[[ Record extracts open ]]

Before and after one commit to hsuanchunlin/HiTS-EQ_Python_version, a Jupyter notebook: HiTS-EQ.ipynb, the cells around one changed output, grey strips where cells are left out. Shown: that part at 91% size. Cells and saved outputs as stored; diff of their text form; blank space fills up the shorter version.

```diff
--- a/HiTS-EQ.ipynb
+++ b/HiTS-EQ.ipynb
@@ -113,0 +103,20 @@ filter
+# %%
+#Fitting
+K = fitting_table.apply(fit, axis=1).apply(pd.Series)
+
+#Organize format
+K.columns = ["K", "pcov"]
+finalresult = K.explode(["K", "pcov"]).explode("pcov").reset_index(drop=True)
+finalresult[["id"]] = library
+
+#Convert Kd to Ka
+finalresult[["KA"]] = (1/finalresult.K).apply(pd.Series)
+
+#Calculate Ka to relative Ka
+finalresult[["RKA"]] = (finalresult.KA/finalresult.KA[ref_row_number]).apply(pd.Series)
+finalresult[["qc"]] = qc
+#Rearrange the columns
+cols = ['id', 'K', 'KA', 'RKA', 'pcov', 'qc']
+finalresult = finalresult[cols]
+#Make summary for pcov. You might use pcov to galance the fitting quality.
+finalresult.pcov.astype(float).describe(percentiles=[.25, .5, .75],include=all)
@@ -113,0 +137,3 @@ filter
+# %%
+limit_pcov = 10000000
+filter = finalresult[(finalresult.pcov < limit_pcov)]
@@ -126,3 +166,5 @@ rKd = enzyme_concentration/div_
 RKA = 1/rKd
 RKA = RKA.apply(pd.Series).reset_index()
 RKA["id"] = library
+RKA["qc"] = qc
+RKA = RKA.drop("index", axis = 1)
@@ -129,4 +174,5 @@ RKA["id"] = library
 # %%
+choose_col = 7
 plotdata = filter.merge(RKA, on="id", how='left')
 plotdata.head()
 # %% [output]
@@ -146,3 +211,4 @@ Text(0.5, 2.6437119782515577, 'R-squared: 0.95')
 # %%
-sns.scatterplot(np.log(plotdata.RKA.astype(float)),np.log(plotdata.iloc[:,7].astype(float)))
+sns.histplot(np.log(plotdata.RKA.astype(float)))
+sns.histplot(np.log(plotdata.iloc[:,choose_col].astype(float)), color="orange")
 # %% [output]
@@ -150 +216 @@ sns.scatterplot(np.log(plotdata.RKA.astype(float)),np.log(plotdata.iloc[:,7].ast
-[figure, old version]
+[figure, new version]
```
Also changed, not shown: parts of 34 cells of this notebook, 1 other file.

[[ Record extracts closed ]]

▶ [What to do]: Copy out the data in full, exactly.

▶ [Task result]:
Before and after one commit to hsuanchunlin/HiTS-EQ_Python_version, a Jupyter notebook: HiTS-EQ.ipynb, the cells around one changed output, grey strips where cells are left out. Shown: that part at 91% size. Cells and saved outputs as stored; diff of their text form; blank space fills up the shorter version.

```diff
--- a/HiTS-EQ.ipynb
+++ b/HiTS-EQ.ipynb
@@ -113,0 +103,20 @@ filter
+# %%
+#Fitting
+K = fitting_table.apply(fit, axis=1).apply(pd.Series)
+
+#Organize format
+K.columns = ["K", "pcov"]
+finalresult = K.explode(["K", "pcov"]).explode("pcov").reset_index(drop=True)
+finalresult[["id"]] = library
+
+#Convert Kd to Ka
+finalresult[["KA"]] = (1/finalresult.K).apply(pd.Series)
+
+#Calculate Ka to relative Ka
+finalresult[["RKA"]] = (finalresult.KA/finalresult.KA[ref_row_number]).apply(pd.Series)
+finalresult[["qc"]] = qc
+#Rearrange the columns
+cols = ['id', 'K', 'KA', 'RKA', 'pcov', 'qc']
+finalresult = finalresult[cols]
+#Make summary for pcov. You might use pcov to galance the fitting quality.
+finalresult.pcov.astype(float).describe(percentiles=[.25, .5, .75],include=all)
@@ -113,0 +137,3 @@ filter
+# %%
+limit_pcov = 10000000
+filter = finalresult[(finalresult.pcov < limit_pcov)]
@@ -126,3 +166,5 @@ rKd = enzyme_concentration/div_
 RKA = 1/rKd
 RKA = RKA.apply(pd.Series).reset_index()
 RKA["id"] = library
+RKA["qc"] = qc
+RKA = RKA.drop("index", axis = 1)
@@ -129,4 +174,5 @@ RKA["id"] = library
 # %%
+choose_col = 7
 plotdata = filter.merge(RKA, on="id", how='left')
 plotdata.head()
 # %% [output]
@@ -146,3 +211,4 @@ Text(0.5, 2.6437119782515577, 'R-squared: 0.95')
 # %%
-sns.scatterplot(np.log(plotdata.RKA.astype(float)),np.log(plotdata.iloc[:,7].astype(float)))
+sns.histplot(np.log(plotdata.RKA.astype(float)))
+sns.histplot(np.log(plotdata.iloc[:,choose_col].astype(float)), color="orange")
 # %% [output]
@@ -150 +216 @@ sns.scatterplot(np.log(plotdata.RKA.astype(float)),np.log(plotdata.iloc[:,7].ast
-[figure, old version]
+[figure, new version]
```
Also changed, not shown: parts of 34 cells of this notebook, 1 other file.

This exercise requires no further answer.